Saturday, February 27, 2016

The Boys in the Boat (Daniel James Brown)

The Boys in the Boat
Daniel James Brown
Nonfiction, History/Sports
***** (Great)

DESCRIPTION: 1930's America was a far cry from the bustling, prosperous country it was a mere decade before. Between the Great Depression and the Dust Bowl, millions had lost their livelihoods and their homes. To succeed took an extra helping of grit. Joe Rantz was no stranger to hardship and abandonment when he came to Seattle's University of Washington, barely scraping the money together for the education he hoped would lift him from poverty and allow him to marry his sweetheart. Earning a seat on the university's lauded eight-oar rowing crew might be his only way to stay in school. But grit alone doesn't win races. It takes something more, something he long ago gave up on: trust in his fellow man, in the other boys in the boat. Little did he know that the journey beginning in the waters of Lake Washington would eventually lead him halfway around the world, to the 1936 Berlin Olympics and a race no sports fan would ever forget.

REVIEW: The closest I normally come to sports is firing up my Wii; in reality, I'm about as athletically literate as a sea slug, which also is an apt simile for my athletic aptitude. Had this book not been a gift, I likely wouldn't have picked it up, despite the local interest. I soon found myself utterly absorbed. Brown deftly establishes the setting, painting a detailed picture of the 1930's Northwest and the greater world of rowing - both of which were equally alien to me. With Joe Rantz as the primary focus, the story takes on a personal aspect, demonstrating how sports in general and rowing in particular are about much more than raw strength or physical skill but the personalities and mindsets of the athletes.
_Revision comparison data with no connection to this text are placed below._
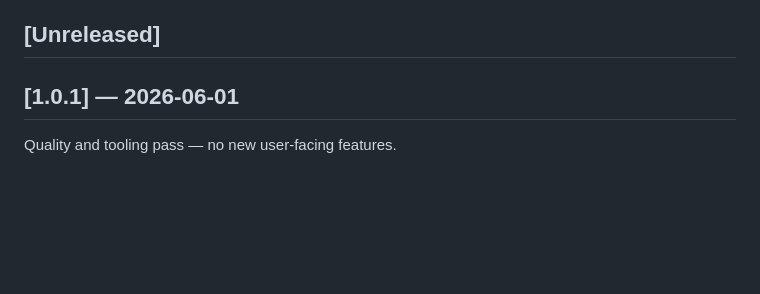
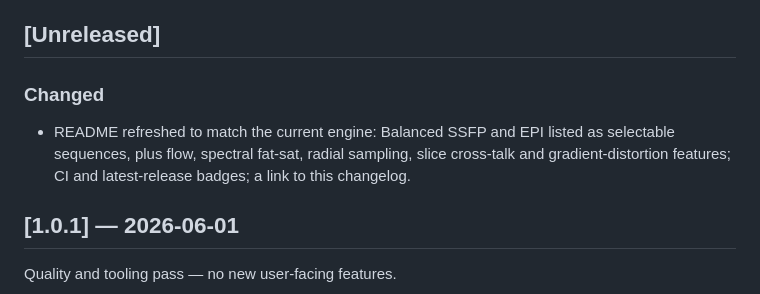
Before and after one commit to ea1188/mrisim, a Markdown page: CHANGELOG.md, the part around the change. Drawn GitHub-style; blank space fills up the shorter version.

```diff
--- a/CHANGELOG.md
+++ b/CHANGELOG.md
@@ -11,6 +11,12 @@ and docs, a minor bump (`x.Y.0`) for new features. (Earlier in development the
 frozen.)
 
 ## [Unreleased]
+
+### Changed
+- README refreshed to match the current engine: Balanced SSFP and EPI listed as
+  selectable sequences, plus flow, spectral fat-sat, radial sampling, slice
+  cross-talk and gradient-distortion features; CI and latest-release badges; a
+  link to this changelog.
 
 ## [1.0.1] — 2026-06-01
 
```
Also changed, not shown: README.md (+18 -9 lines).
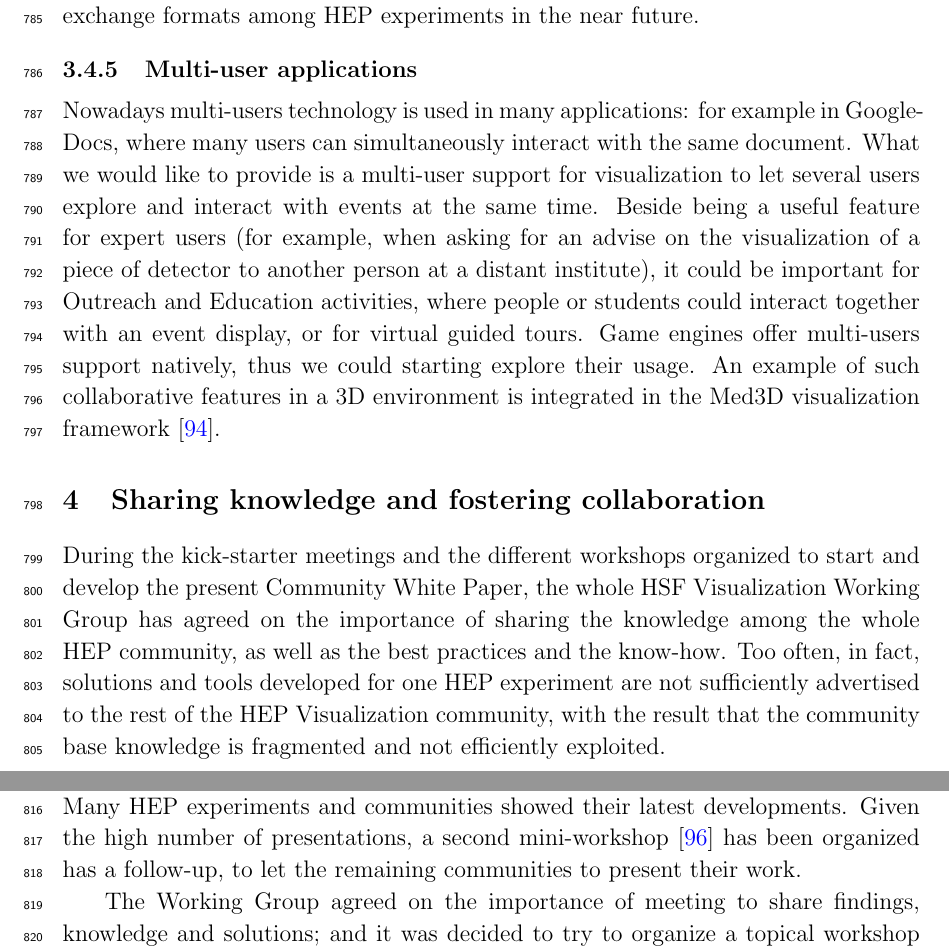
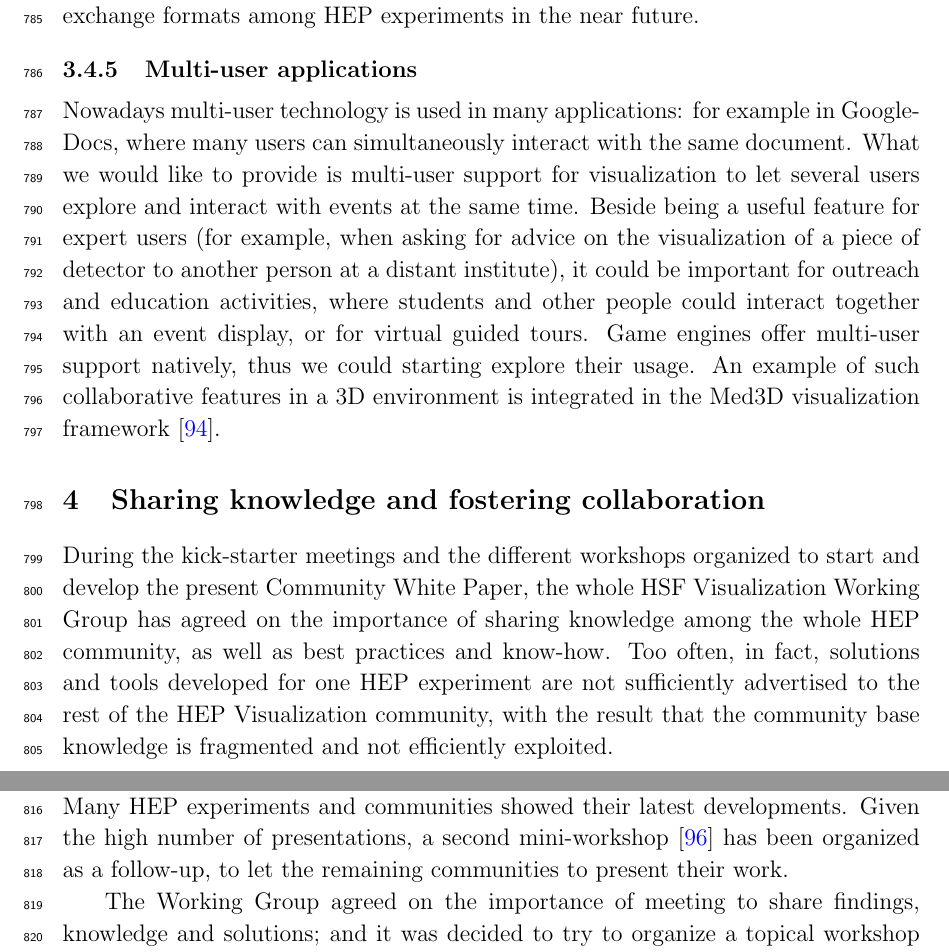
Before and after one commit to HSF/Visualization, a LaTeX document (documents/CWP/cwp-wg-visualization.tex): two parts of pages 27 and 28 of 36, joined at a grey line, cut so that both start at the same text. Compiled offline with pdfLaTeX.

Commit message:
more typos

```diff
--- a/documents/CWP/cwp-wg-visualization.tex
+++ b/documents/CWP/cwp-wg-visualization.tex
@@ -957,19 +957,19 @@ client-server tools and data exchange formats among HEP experiments in the near
 \hypertarget{multi-user}{%
 \subsubsection{Multi-user applications}\label{multi-user}}
 
-Nowadays multi-users technology is used in many applications: for example in GoogleDocs, where many users can simultaneously
-interact with the same document. What we would like to provide is a multi-user support for visualization to let several users
-explore and interact with events at the same time. Beside being a useful feature for expert users (for example, when asking for an advise on the visualization of a piece of detector to another person at a distant institute), it could be important for
-Outreach and Education activities, where people or students could interact together with an event display, or for virtual guided tours.
-Game engines offer multi-users support natively, thus we could starting explore their usage.
+Nowadays multi-user technology is used in many applications: for example in GoogleDocs, where many users can simultaneously
+interact with the same document. What we would like to provide is multi-user support for visualization to let several users
+explore and interact with events at the same time. Beside being a useful feature for expert users (for example, when asking for advice on the visualization of a piece of detector to another person at a distant institute), it could be important for
+outreach and education activities, where students and other people could interact together with an event display, or for virtual guided tours.
+Game engines offer multi-user support natively, thus we could starting explore their usage.
 An example of such collaborative features in a 3D environment is integrated in the Med3D visualization framework~\cite{Bohak2017}.
 
 \hypertarget{sharing-knowledge}{%
 \section{Sharing knowledge and fostering collaboration}\label{sharing-knowledge}}
 
 During the kick-starter meetings and the different workshops organized to start and develop the present Community White Paper,
-the whole HSF Visualization Working Group has agreed on the importance of sharing the knowledge among the whole HEP community,
-as well as the best practices and the know-how. Too often, in fact, solutions and tools developed for one HEP experiment are
+the whole HSF Visualization Working Group has agreed on the importance of sharing knowledge among the whole HEP community,
+as well as best practices and know-how. Too often, in fact, solutions and tools developed for one HEP experiment are
 not sufficiently advertised to the rest of the HEP Visualization community, with the result that the community base knowledge
 is fragmented and not efficiently exploited.
 
@@ -985,7 +985,7 @@ show their work and share their solutions. In addition, external experts from in
 advancements in the field and best practices \cite{HSFViz2017}.
 
 It was the first topical workshop focused on HEP Visualization in many years. Many HEP
-experiments and communities showed their latest developments. Given the high number of presentations, a second mini-workshop~\cite{HSFViz2017Mini} has been organized has a follow-up, to let the remaining communities to present their work.
+experiments and communities showed their latest developments. Given the high number of presentations, a second mini-workshop~\cite{HSFViz2017Mini} has been organized as a follow-up, to let the remaining communities to present their work.
 
 The Working Group agreed on the importance of meeting to share findings, knowledge and solutions; and it was decided to
 try to organize a topical workshop on HEP visualization once per year.
```
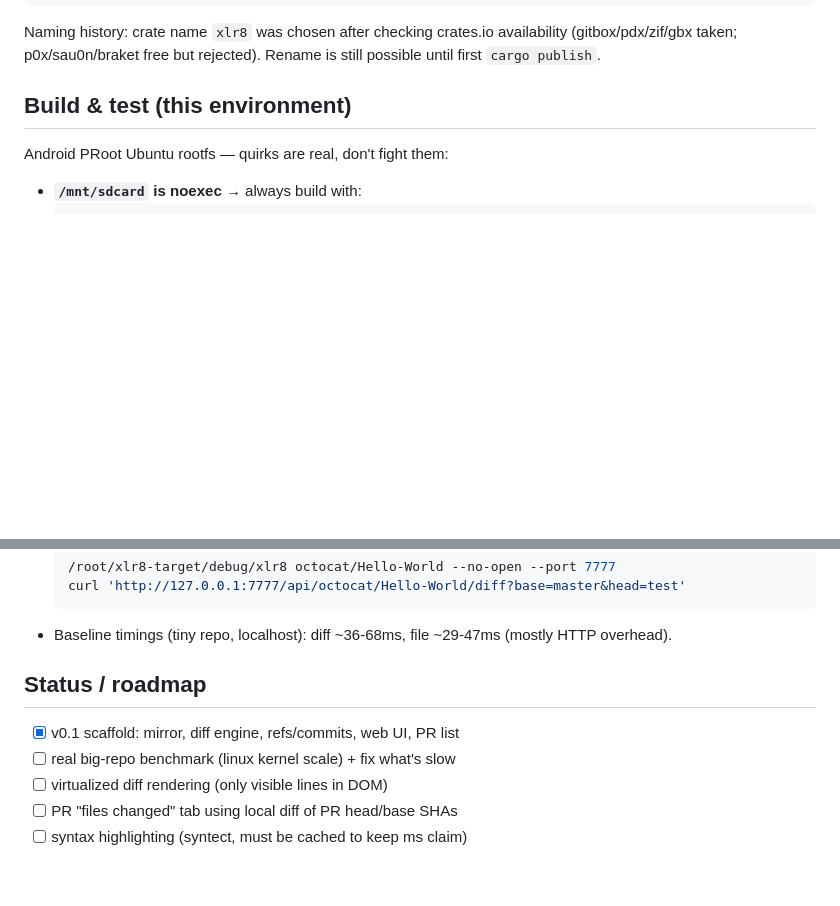
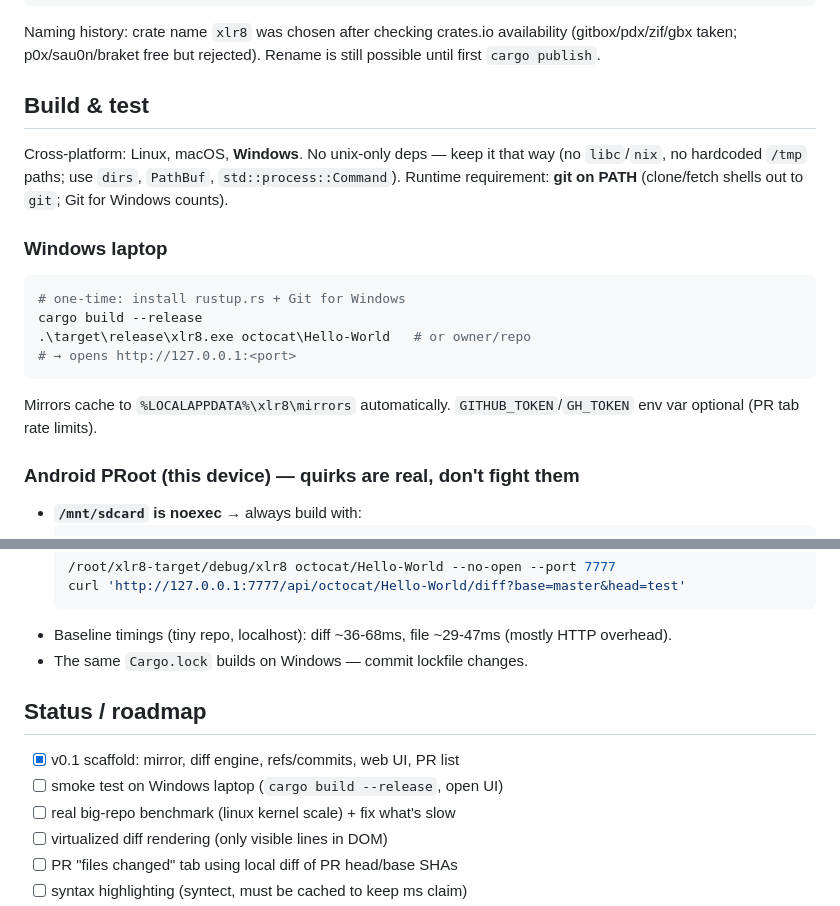
Before and after one commit to Banshal-Yadav/xlr8, a Markdown page: AGENT.md, 2 parts joined by grey strips. Drawn GitHub-style; blank space fills up the shorter version.

Commit message:
docs: AGENT.md — Windows build instructions, cross-platform rules

````diff
--- a/AGENT.md
+++ b/AGENT.md
@@ -43,9 +43,26 @@ Naming history: crate name `xlr8` was chosen after checking crates.io
 availability (gitbox/pdx/zif/gbx taken; p0x/sau0n/braket free but rejected).
 Rename is still possible until first `cargo publish`.
 
-## Build & test (this environment)
+## Build & test
 
-Android PRoot Ubuntu rootfs — quirks are real, don't fight them:
+Cross-platform: Linux, macOS, **Windows**. No unix-only deps — keep it that
+way (no `libc`/`nix`, no hardcoded `/tmp` paths; use `dirs`, `PathBuf`,
+`std::process::Command`). Runtime requirement: **git on PATH**
+(clone/fetch shells out to `git`; Git for Windows counts).
+
+### Windows laptop
+
+```powershell
+# one-time: install rustup.rs + Git for Windows
+cargo build --release
+.\target\release\xlr8.exe octocat\Hello-World   # or owner/repo
+# → opens http://127.0.0.1:<port>
+```
+
+Mirrors cache to `%LOCALAPPDATA%\xlr8\mirrors` automatically.
+`GITHUB_TOKEN`/`GH_TOKEN` env var optional (PR tab rate limits).
+
+### Android PRoot (this device) — quirks are real, don't fight them
 
 - **`/mnt/sdcard` is noexec** → always build with:
   ```bash
@@ -65,10 +82,12 @@ Android PRoot Ubuntu rootfs — quirks are real, don't fight them:
   ```
 - Baseline timings (tiny repo, localhost): diff ~36-68ms, file ~29-47ms
   (mostly HTTP overhead).
+- The same `Cargo.lock` builds on Windows — commit lockfile changes.
 
 ## Status / roadmap
 
 - [x] v0.1 scaffold: mirror, diff engine, refs/commits, web UI, PR list
+- [ ] smoke test on Windows laptop (`cargo build --release`, open UI)
 - [ ] real big-repo benchmark (linux kernel scale) + fix what's slow
 - [ ] virtualized diff rendering (only visible lines in DOM)
 - [ ] PR "files changed" tab using local diff of PR head/base SHAs
````
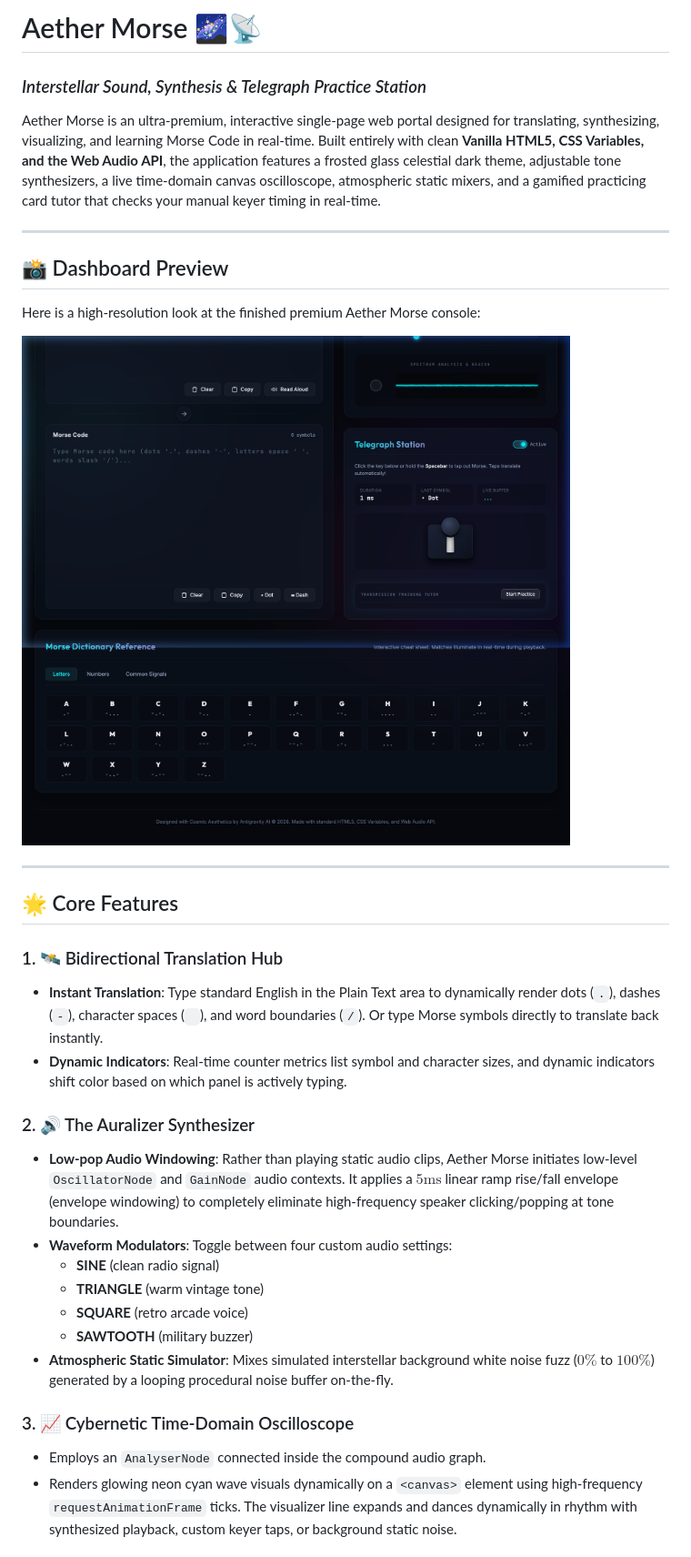
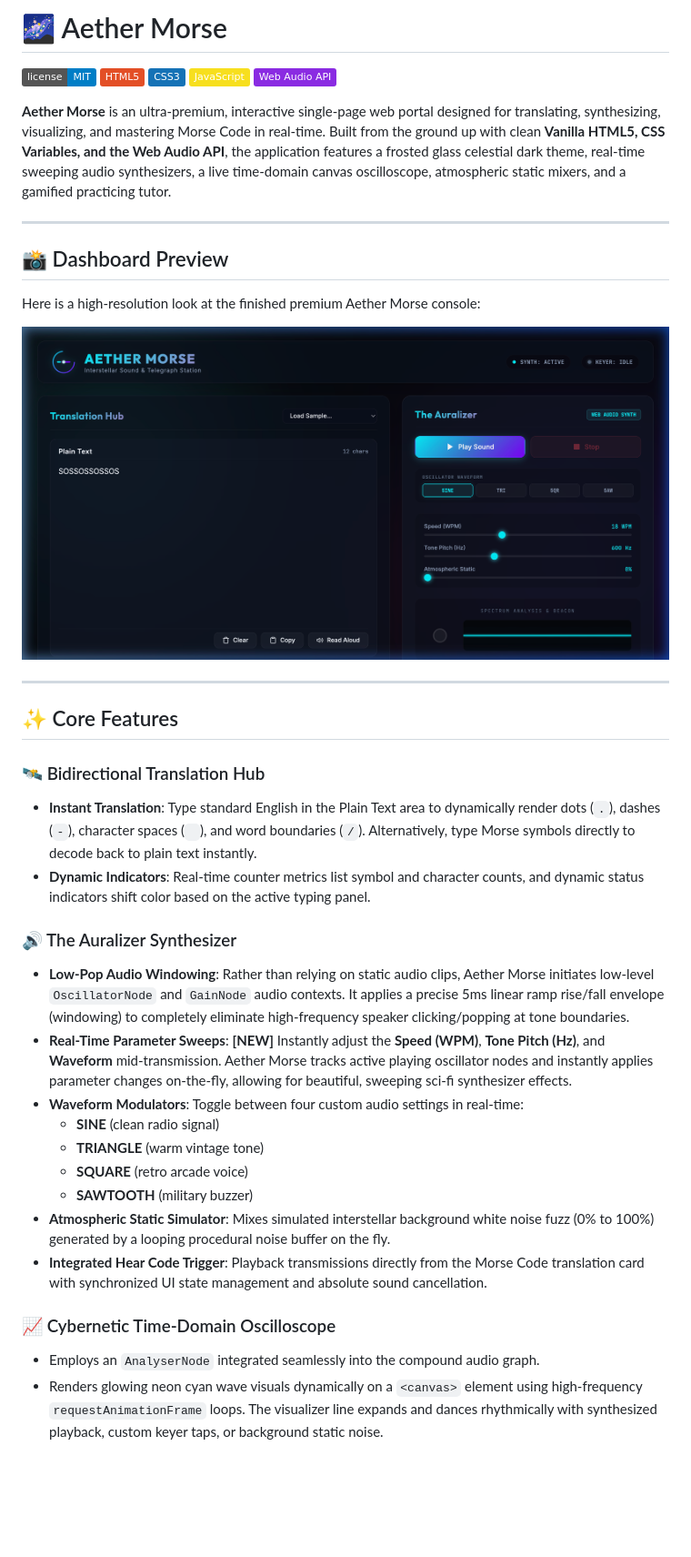
Before and after one commit to shard-c6/aether-morse, a Markdown page: README.md, the part around the change printed below. Shown: that part at 91% size. Rendered like a GitHub page; pictures changed too: screenshot.png; badges without logos; blank space fills up the shorter version.

Commit message:
Docs: Complete professional README overhaul with new feature technical specifications, deployment instructions, and an updated High-Res screenshot

```diff
--- a/README.md
+++ b/README.md
@@ -1,7 +1,12 @@
-# Aether Morse 🌌📡
-### *Interstellar Sound, Synthesis & Telegraph Practice Station*
+# 🌌 Aether Morse
 
-Aether Morse is an ultra-premium, interactive single-page web portal designed for translating, synthesizing, visualizing, and learning Morse Code in real-time. Built entirely with clean **Vanilla HTML5, CSS Variables, and the Web Audio API**, the application features a frosted glass celestial dark theme, adjustable tone synthesizers, a live time-domain canvas oscilloscope, atmospheric static mixers, and a gamified practicing card tutor that checks your manual keyer timing in real-time.
+![License](https://img.shields.io/badge/license-MIT-blue.svg)
+![HTML5](https://img.shields.io/badge/HTML5-E34F26?style=flat&logo=html5&logoColor=white)
+![CSS3](https://img.shields.io/badge/CSS3-1572B6?style=flat&logo=css3&logoColor=white)
+![JavaScript](https://img.shields.io/badge/JavaScript-F7DF1E?style=flat&logo=javascript&logoColor=black)
+![Web Audio API](https://img.shields.io/badge/Web_Audio_API-8A2BE2?style=flat&logo=webaudio&logoColor=white)
+
+**Aether Morse** is an ultra-premium, interactive single-page web portal designed for translating, synthesizing, visualizing, and mastering Morse Code in real-time. Built from the ground up with clean **Vanilla HTML5, CSS Variables, and the Web Audio API**, the application features a frosted glass celestial dark theme, real-time sweeping audio synthesizers, a live time-domain canvas oscilloscope, atmospheric static mixers, and a gamified practicing tutor.
 
 ---
 
@@ -13,22 +18,24 @@ Here is a high-resolution look at the finished premium Aether Morse console:
 
 ---
 
-## 🌟 Core Features
+## ✨ Core Features
 
-### 1. 🛰️ Bidirectional Translation Hub
-- **Instant Translation**: Type standard English in the Plain Text area to dynamically render dots (`.`), dashes (`-`), character spaces (` `), and word boundaries (`/`). Or type Morse symbols directly to translate back instantly.
-- **Dynamic Indicators**: Real-time counter metrics list symbol and character sizes, and dynamic indicators shift color based on which panel is actively typing.
+### 🛰️ Bidirectional Translation Hub
+- **Instant Translation**: Type standard English in the Plain Text area to dynamically render dots (`.`), dashes (`-`), character spaces (` `), and word boundaries (`/`). Alternatively, type Morse symbols directly to decode back to plain text instantly.
+- **Dynamic Indicators**: Real-time counter metrics list symbol and character counts, and dynamic status indicators shift color based on the active typing panel.
 
-### 2. 🔊 The Auralizer Synthesizer
-- **Low-pop Audio Windowing**: Rather than playing static audio clips, Aether Morse initiates low-level `OscillatorNode` and `GainNode` audio contexts. It applies a $5\text{ms}$ linear ramp rise/fall envelope (envelope windowing) to completely eliminate high-frequency speaker clicking/popping at tone boundaries.
-- **Waveform Modulators**: Toggle between four custom audio settings:
+### 🔊 The Auralizer Synthesizer
+- **Low-Pop Audio Windowing**: Rather than relying on static audio clips, Aether Morse initiates low-level `OscillatorNode` and `GainNode` audio contexts. It applies a precise 5ms linear ramp rise/fall envelope (windowing) to completely eliminate high-frequency speaker clicking/popping at tone boundaries.
+- **Real-Time Parameter Sweeps**: **[NEW]** Instantly adjust the **Speed (WPM)**, **Tone Pitch (Hz)**, and **Waveform** mid-transmission. Aether Morse tracks active playing oscillator nodes and instantly applies parameter changes on-the-fly, allowing for beautiful, sweeping sci-fi synthesizer effects.
+- **Waveform Modulators**: Toggle between four custom audio settings in real-time:
   - **SINE** (clean radio signal)
   - **TRIANGLE** (warm vintage tone)
   - **SQUARE** (retro arcade voice)
   - **SAWTOOTH** (military buzzer)
-- **Atmospheric Static Simulator**: Mixes simulated interstellar background white noise fuzz ($0\%$ to $100\%$) generated by a looping procedural noise buffer on-the-fly.
+- **Atmospheric Static Simulator**: Mixes simulated interstellar background white noise fuzz (0% to 100%) generated by a looping procedural noise buffer on the fly.
+- **Integrated Hear Code Trigger**: Playback transmissions directly from the Morse Code translation card with synchronized UI state management and absolute sound cancellation.
 
-### 3. 📈 Cybernetic Time-Domain Oscilloscope
-- Employs an `AnalyserNode` connected inside the compound audio graph.
-- Renders glowing neon cyan wave visuals dynamically on a `<canvas>` element using high-frequency `requestAnimationFrame` ticks. The visualizer line expands and dances dynamically in rhythm with synthesized playback, custom keyer taps, or background static noise.
+### 📈 Cybernetic Time-Domain Oscilloscope
+- Employs an `AnalyserNode` integrated seamlessly into the compound audio graph.
+- Renders glowing neon cyan wave visuals dynamically on a `<canvas>` element using high-frequency `requestAnimationFrame` loops. The visualizer line expands and dances rhythmically with synthesized playback, custom keyer taps, or background static noise.
 
```
Also changed, not shown: other parts of README.md (+39 -29 lines).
Other people, of course, play a large part in the almost unbelievable story of nine working-class West Coast boys rising to international stardom, each with their own tales to tell and hardships to overcome. The perfect crew isn't so much assembled as evolved, a learned synthesis that rises above individuality. Races unfold in grueling real-time, with triumphs often almost immediately upset by greater failures and obstacles. Meanwhile, the propaganda machine of Nazi Germany seizes the opportunity to present a false, friendly face to the world at large, to pacify the international stage and discount tales of oppression and murder and a re-awakening military. One sees uneasy parallels between the propaganda and spin-doctors beguiling the populace, local and foreign, in the 1930's and modern times. The whole book works as a biography, a historic narrative, and a gripping story in its own right. I'm trying to think of a downside to it, a nit to pick, but - aside from some occasional name confusion among the many peripheral players - I can't think of one. Any sports-based book that's interesting enough for someone like me to stay up late on work nights reading it earns its five stars.

You Might Also Enjoy:
Seabiscuit: An American Legend (Laura Hillenbrand) - My Review
Sudden Sea: The Great Hurricane of 1938 (R. A. Scotti) - My Review

No comments:

Post a Comment